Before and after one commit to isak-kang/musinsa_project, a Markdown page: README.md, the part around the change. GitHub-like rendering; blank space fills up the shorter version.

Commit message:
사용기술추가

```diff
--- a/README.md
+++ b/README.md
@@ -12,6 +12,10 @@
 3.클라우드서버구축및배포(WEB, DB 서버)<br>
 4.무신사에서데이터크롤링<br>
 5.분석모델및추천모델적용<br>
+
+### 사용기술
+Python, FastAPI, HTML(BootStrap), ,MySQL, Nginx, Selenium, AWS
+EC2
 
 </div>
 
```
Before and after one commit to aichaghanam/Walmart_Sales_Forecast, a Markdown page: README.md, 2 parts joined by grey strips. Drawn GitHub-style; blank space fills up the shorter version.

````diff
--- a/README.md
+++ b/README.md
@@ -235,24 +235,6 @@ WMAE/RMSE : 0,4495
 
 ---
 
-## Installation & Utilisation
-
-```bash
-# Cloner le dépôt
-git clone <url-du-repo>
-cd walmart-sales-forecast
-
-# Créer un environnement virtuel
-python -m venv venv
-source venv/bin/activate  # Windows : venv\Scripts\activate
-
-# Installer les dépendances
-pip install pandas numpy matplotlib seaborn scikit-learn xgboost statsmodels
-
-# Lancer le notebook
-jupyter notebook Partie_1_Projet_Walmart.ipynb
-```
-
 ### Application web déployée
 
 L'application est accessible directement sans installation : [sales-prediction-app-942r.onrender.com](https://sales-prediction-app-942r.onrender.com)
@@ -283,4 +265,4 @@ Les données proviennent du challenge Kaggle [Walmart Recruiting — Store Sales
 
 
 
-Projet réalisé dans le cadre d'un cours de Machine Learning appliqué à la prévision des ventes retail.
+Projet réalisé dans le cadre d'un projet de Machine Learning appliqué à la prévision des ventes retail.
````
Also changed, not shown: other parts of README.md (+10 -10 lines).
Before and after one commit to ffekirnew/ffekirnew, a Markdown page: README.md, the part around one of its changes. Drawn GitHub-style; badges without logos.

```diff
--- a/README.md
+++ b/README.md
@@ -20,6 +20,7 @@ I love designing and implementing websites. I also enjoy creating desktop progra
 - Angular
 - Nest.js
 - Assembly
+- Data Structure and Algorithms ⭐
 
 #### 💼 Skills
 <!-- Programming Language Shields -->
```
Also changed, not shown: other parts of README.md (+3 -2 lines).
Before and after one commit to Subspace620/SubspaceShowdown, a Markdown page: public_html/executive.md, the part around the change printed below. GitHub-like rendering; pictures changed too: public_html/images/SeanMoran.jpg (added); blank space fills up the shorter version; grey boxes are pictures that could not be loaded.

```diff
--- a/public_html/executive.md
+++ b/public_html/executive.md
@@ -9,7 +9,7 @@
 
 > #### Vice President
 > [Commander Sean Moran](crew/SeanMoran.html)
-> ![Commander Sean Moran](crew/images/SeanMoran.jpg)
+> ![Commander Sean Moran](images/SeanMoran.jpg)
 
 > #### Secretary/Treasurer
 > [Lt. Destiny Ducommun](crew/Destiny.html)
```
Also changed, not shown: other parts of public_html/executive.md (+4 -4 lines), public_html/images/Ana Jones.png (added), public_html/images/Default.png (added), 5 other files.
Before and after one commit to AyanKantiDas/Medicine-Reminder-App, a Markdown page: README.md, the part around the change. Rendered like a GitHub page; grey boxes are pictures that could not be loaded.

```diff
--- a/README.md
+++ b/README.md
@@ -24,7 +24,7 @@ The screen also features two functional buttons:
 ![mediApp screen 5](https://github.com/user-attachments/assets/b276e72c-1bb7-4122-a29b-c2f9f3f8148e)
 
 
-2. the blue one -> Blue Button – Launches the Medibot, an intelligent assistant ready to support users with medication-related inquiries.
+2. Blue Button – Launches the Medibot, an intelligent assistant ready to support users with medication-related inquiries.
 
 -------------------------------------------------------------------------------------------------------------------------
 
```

* **Exercise prompt**
In the entries above, find each line with the word "Medibot" and copy it.

* **Answer to this problem**
-2. the blue one -> Blue Button – Launches the Medibot, an intelligent assistant ready to support users with medication-related inquiries.
+2. Blue Button – Launches the Medibot, an intelligent assistant ready to support users with medication-related inquiries.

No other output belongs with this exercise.